3. Physicians are not Risk-Takers
Alright, everybody calm down.
I know you're brave and calm in tense situations. I know you can thread an angiocath, or intubate during a code, or your steady hands can find the pulsating bleeder with the best of them, even when everyone around you is losing control. I know you're good under pressure, but this is not the same as being a person who is comfortable accepting calculated risk.
What I've found in conversations with physicians is that their risk profile is extremely low. Yes, they're frustrated with their careers, but leave their jobs, start a company, move to a different part of the country, invest actual cash in an endeavor? Are you out of your mind? Greg, those things are so risky...
Look folks, here's the facts...
You will never grow, transition to a better career, get from where you are to some better place, move beyond your current boundaries, or do anything of significance without assuming some measure of risk. It's impossible and if you're waiting for that risk-free career move to show up, well my friend, I hope you've got a lot of time on your hands.
Many physicians have a difficult time with this aspect of career modification, even sadly, when the only risk is of the potential damage it might do to their professional standing. I know a number of physicians, for instance, who deep down do not like academic medicine, but who persist in academics because they simply can't bear the thought of what people might say if they left or how it might affect their standing with their peers. They're afraid they'll be dropped from this committee or not invited to speak at that conference. They persist in their academic positions not for the love of teaching or the stimulation of their research; they persist because of the fear that they might lose something in the transition. Their positions have become shackles that confine them, and their peers have become juries whose approval they must have.
When I speak to a physician who is hung up on this aspect of risk, I council them to of course make sure the transition they're considering makes sense-- talk to mentors, read up on the area they're considering jumping into, spend considerable time planning the transition. However, in the end most of these career decisions come down to taking a jump off a cliff, and when I get to this point in the conversation I always discuss with them the risk of the status quo.
You see, career modifications are not a discussion of risk versus no risk. They're a discussion of risk versus risk-- the risk of a career change versus the risk of staying in the same place.

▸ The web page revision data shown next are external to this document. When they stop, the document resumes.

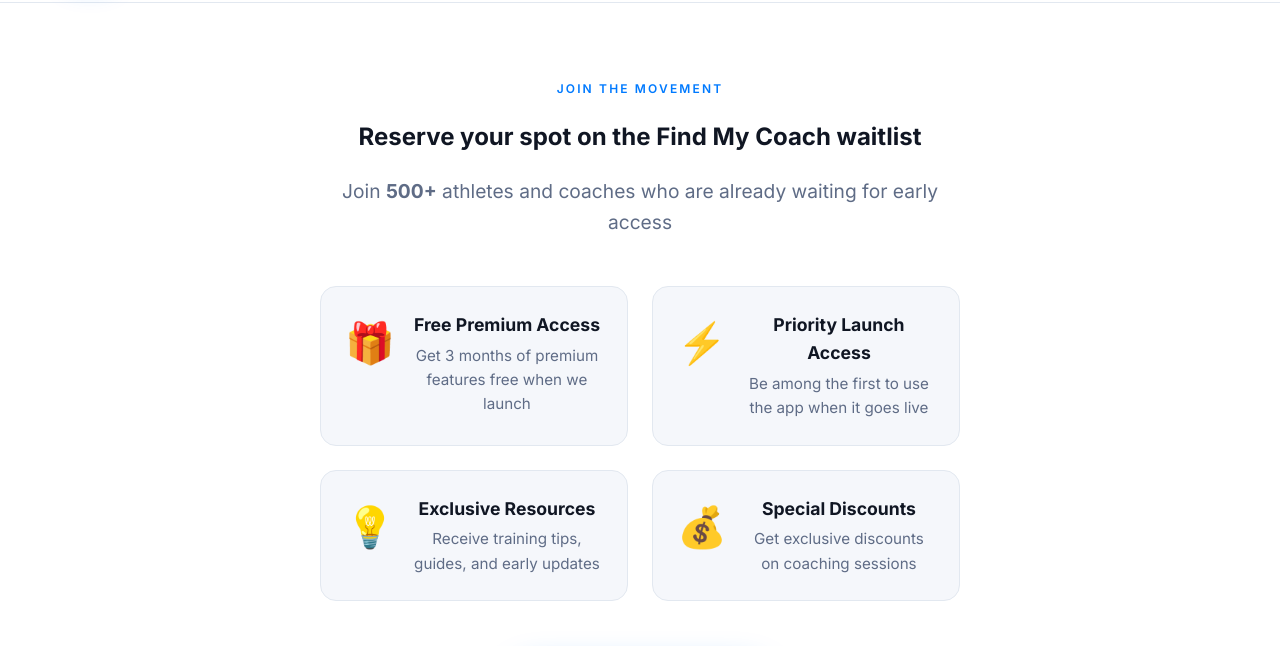
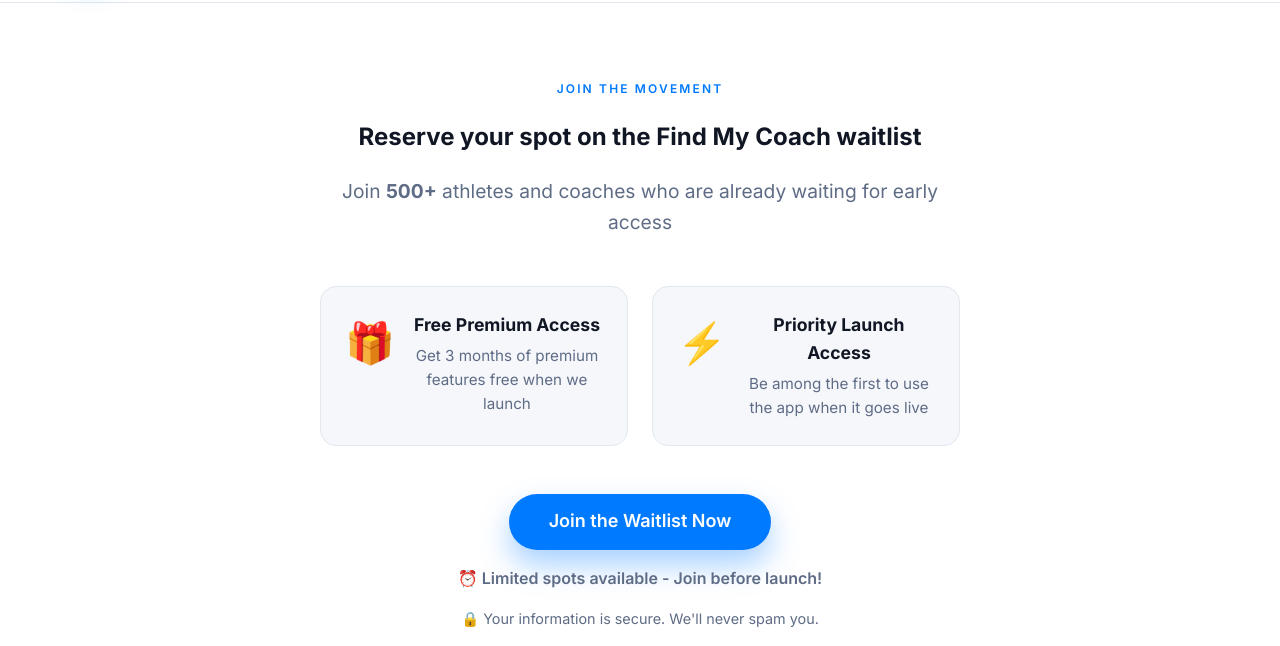
Before and after one commit to FindMyCoachApp/findmycoach.github.io, a plain HTML site: page signup.html in a window 1280 px wide. Shown: the part 98-744 px from the top of the page. Drawn offline with Linux system fonts and the light colour scheme.

Commit message:
Add files via upload

```diff
--- a/signup.html
+++ b/signup.html
@@ -68,20 +68,6 @@
           <div>
             <h3>Priority Launch Access</h3>
             <p>Be among the first to use the app when it goes live</p>
-          </div>
-        </div>
-        <div class="benefit-item">
-          <span class="benefit-icon">💡</span>
-          <div>
-            <h3>Exclusive Resources</h3>
-            <p>Receive training tips, guides, and early updates</p>
-          </div>
-        </div>
-        <div class="benefit-item">
-          <span class="benefit-icon">💰</span>
-          <div>
-            <h3>Special Discounts</h3>
-            <p>Get exclusive discounts on coaching sessions</p>
           </div>
         </div>
       </div>
```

I ask them, "What is the risk of staying in your current position for another year, or two, or three?"
If they're honest, they begin to see that staying in the status quo also carries significant risk, and when this is realized, a potential jump doesn't seem as frightening.
The point is that for most physicians, being able to tolerate risk is not something that comes naturally. We like systems. We like order. We like knowing our next step and we like having safety nets. We work in a culture that demands perfection each and every day and the idea of stepping out without a finalized gameplan is terrifying to most of us. We're creatures of habit with a significant dose of OCD in us-- medical school selects for these traits-- but we have to realize that we'll never begin to grow past where we are if we don't begin stepping out. The idea of growth without risk is ridiculous, and we need to recognize this fallacy and move beyond it. Embracing calculated risk-taking isn't optional, it's mandatory for career modification, and the sooner we accept this the sooner we'll begin moving towards a more fulfilling career. It's that simple.
So there you have it. My three reasons why physicians have a difficult time with career modification.
In future posts I'm going to explain more about what I mean by career modification and some unique perspectives on what is available to physicians in today's modern, fully-wired, world.
Until then, check out Ashley's posts here at Freelance MD or her website. Her advice is excellent for those of you considering a career change, much better than the musings of physician blogger, and almost risk-free.